#### [Your task]
Within the entries below, find every line that has the string "components", then copy it.
======
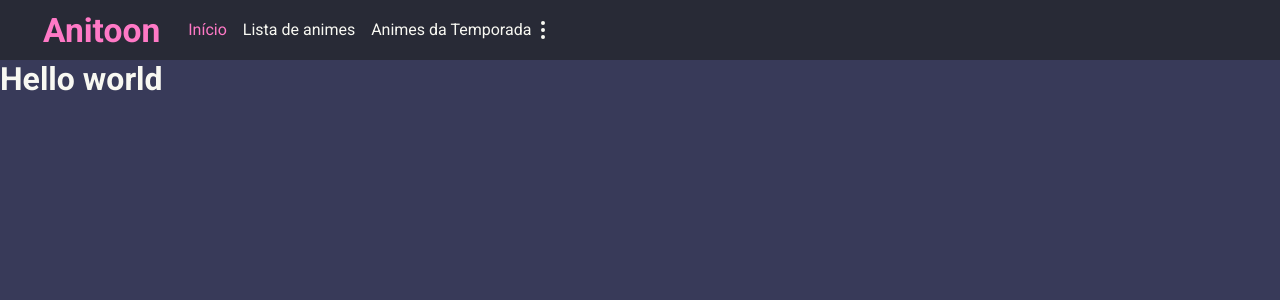
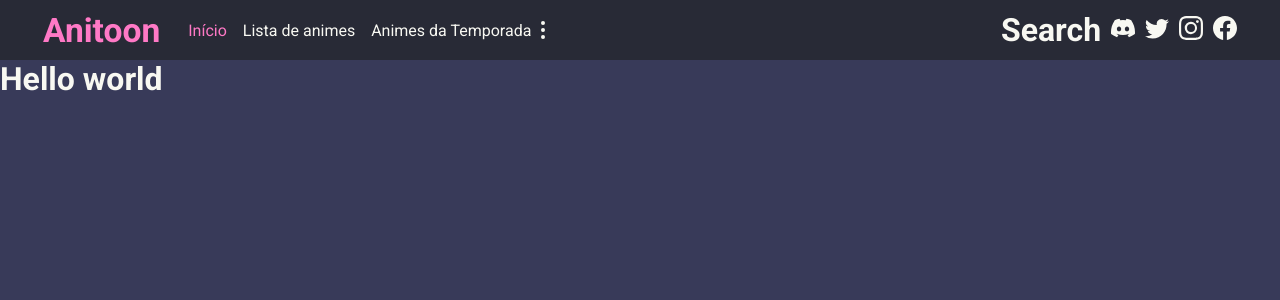
Before and after one commit to devLucasRoberto/Anitoon-v2, a Next.js app: page / in a window 1280 px wide. Shown: the top 300 px of the page. Built offline with nearby package versions, Linux system fonts and the light colour scheme.

Commit message:
Add social networks

```diff
--- a/src/components/Header/index.tsx
+++ b/src/components/Header/index.tsx
@@ -6,11 +6,15 @@ import {
   MoreButton,
   IconMore,
   OverlayCloseMore,
-  MoreContent
+  MoreContent,
+  Box,
+  BoxSS
 } from './styles'
 import Link from 'next/link'
 import { useState } from 'react'
 import { NavLink } from '../NavLink'
+import { SocialNetworks } from '../SocialNetworks'
+import { Search } from '../Search'
 
 export function Header() {
   const [more, setMore] = useState(false)
@@ -27,6 +31,7 @@ export function Header() {
             <a>Anitoon</a>
           </Link>
         </Logo>
+        <Box>
           <Nav>
             <ul>
               <NavLink href="/" name="Início" activeLink />
@@ -35,7 +40,11 @@ export function Header() {
                 name="Lista de animes"
                 activeLink
               />
-            <NavLink href="/temporada" name="Animes da Temporada" activeLink />
+              <NavLink
+                href="/temporada"
+                name="Animes da Temporada"
+                activeLink
+              />
             </ul>
 
             <div>
@@ -66,6 +75,12 @@ export function Header() {
               )}
             </div>
           </Nav>
+
+          <BoxSS>
+            <Search />
+            <SocialNetworks />
+          </BoxSS>
+        </Box>
       </Content>
     </Container>
   )
--- a/src/components/Header/styles.ts
+++ b/src/components/Header/styles.ts
@@ -105,3 +105,15 @@ export const MoreContent = styled.div`
     margin-top: 0.35rem;
   }
 `
+export const Box = styled.div`
+  width: 100%;
+  display: flex;
+  justify-content: space-between;
+`
+
+export const BoxSS = styled.div`
+  display: flex;
+  flex-direction: row;
+  align-items: center;
+  height: 100%;
+`
--- /dev/null
+++ b/src/components/Search/index.tsx
@@ -0,0 +1,3 @@
+export function Search() {
+  return <h1>Search</h1>
+}
--- /dev/null
+++ b/src/components/SocialNetworks/index.tsx
@@ -0,0 +1,21 @@
+import Link from 'next/link'
+import { DiscordIcon, TwitterIcon, InstagramIcon, FacebookIcon } from './styles'
+
+export function SocialNetworks() {
+  return (
+    <div>
+      <Link href="/" passHref>
+        <DiscordIcon />
+      </Link>
+      <Link href="/" passHref>
+        <TwitterIcon />
+      </Link>
+      <Link href="/" passHref>
+        <InstagramIcon />
+      </Link>
+      <Link href="/" passHref>
+        <FacebookIcon />
+      </Link>
+    </div>
+  )
+}
--- /dev/null
+++ b/src/components/SocialNetworks/styles.ts
@@ -0,0 +1,31 @@
+import styled, { css } from 'styled-components'
+import { BsDiscord, BsTwitter, BsInstagram, BsFacebook } from 'react-icons/bs'
+
+const iconCss = css`
+  height: 24px;
+  width: 24px;
+  color: var(--white);
+  cursor: pointer;
+  transition: color 0.2s;
+  margin-left: 0.625rem;
+
+  &:hover {
+    color: var(--pink);
+  }
+`
+
+export const DiscordIcon = styled(BsDiscord)`
+  ${iconCss}
+`
+
+export const TwitterIcon = styled(BsTwitter)`
+  ${iconCss}
+`
+
+export const InstagramIcon = styled(BsInstagram)`
+  ${iconCss}
+`
+
+export const FacebookIcon = styled(BsFacebook)`
+  ${iconCss}
+`
```
Lines whose indentation alone changed are shown as unchanged.
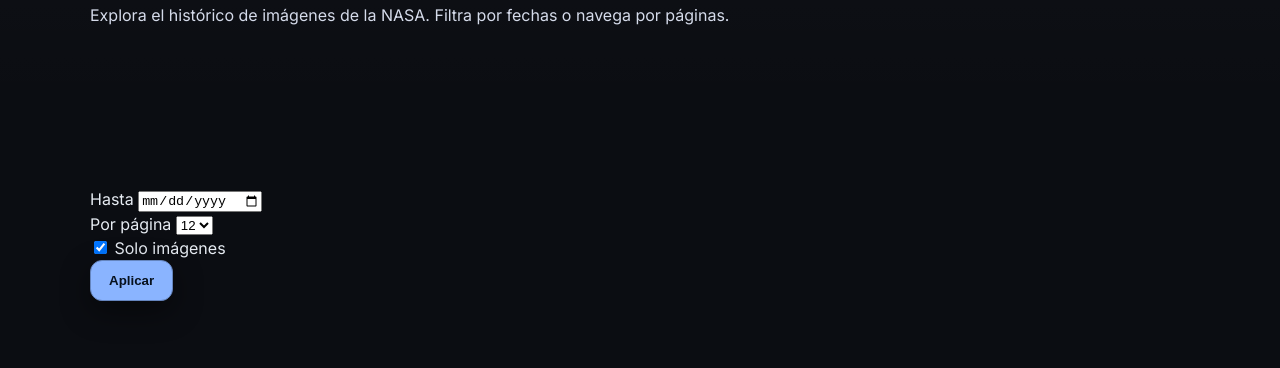
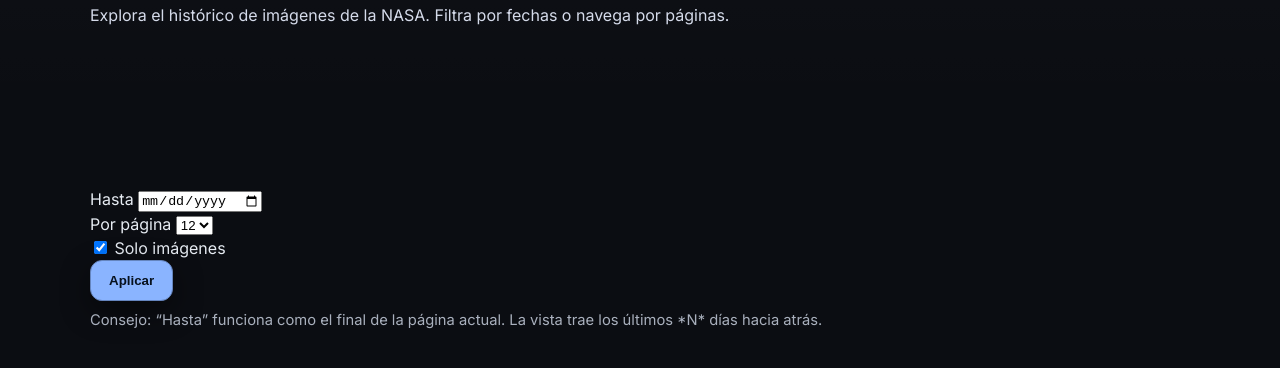
Before and after one commit to Hornte3113/Space-explorer-Web, a plain HTML site: page archive.html in a window 1280 px wide. Shown: the part 220-588 px from the top of the page. Drawn offline with nearby package versions, Linux system fonts and the light colour scheme.

Commit message:
añadi mensaje para que sea mas facil de entender(espero)

```diff
--- a/archive.html
+++ b/archive.html
@@ -54,6 +54,13 @@
             <button class="btn btn--primary" type="submit">Aplicar</button>
           </div>
         </form>
+
+        <div class="muted" style="margin-top:8px; font-size:.92rem">
+          Consejo: “Hasta” funciona como el final de la página actual. La vista trae los últimos *N* días hacia atrás.
+        </div>
+      </div>
+    </section>
+
 <body>
 
 </body>
```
======
#### [Result of this task]
--- a/src/components/Header/index.tsx
+++ b/src/components/Header/index.tsx
--- a/src/components/Header/styles.ts
+++ b/src/components/Header/styles.ts
+++ b/src/components/Search/index.tsx
+++ b/src/components/SocialNetworks/index.tsx
+++ b/src/components/SocialNetworks/styles.ts
+import styled, { css } from 'styled-components'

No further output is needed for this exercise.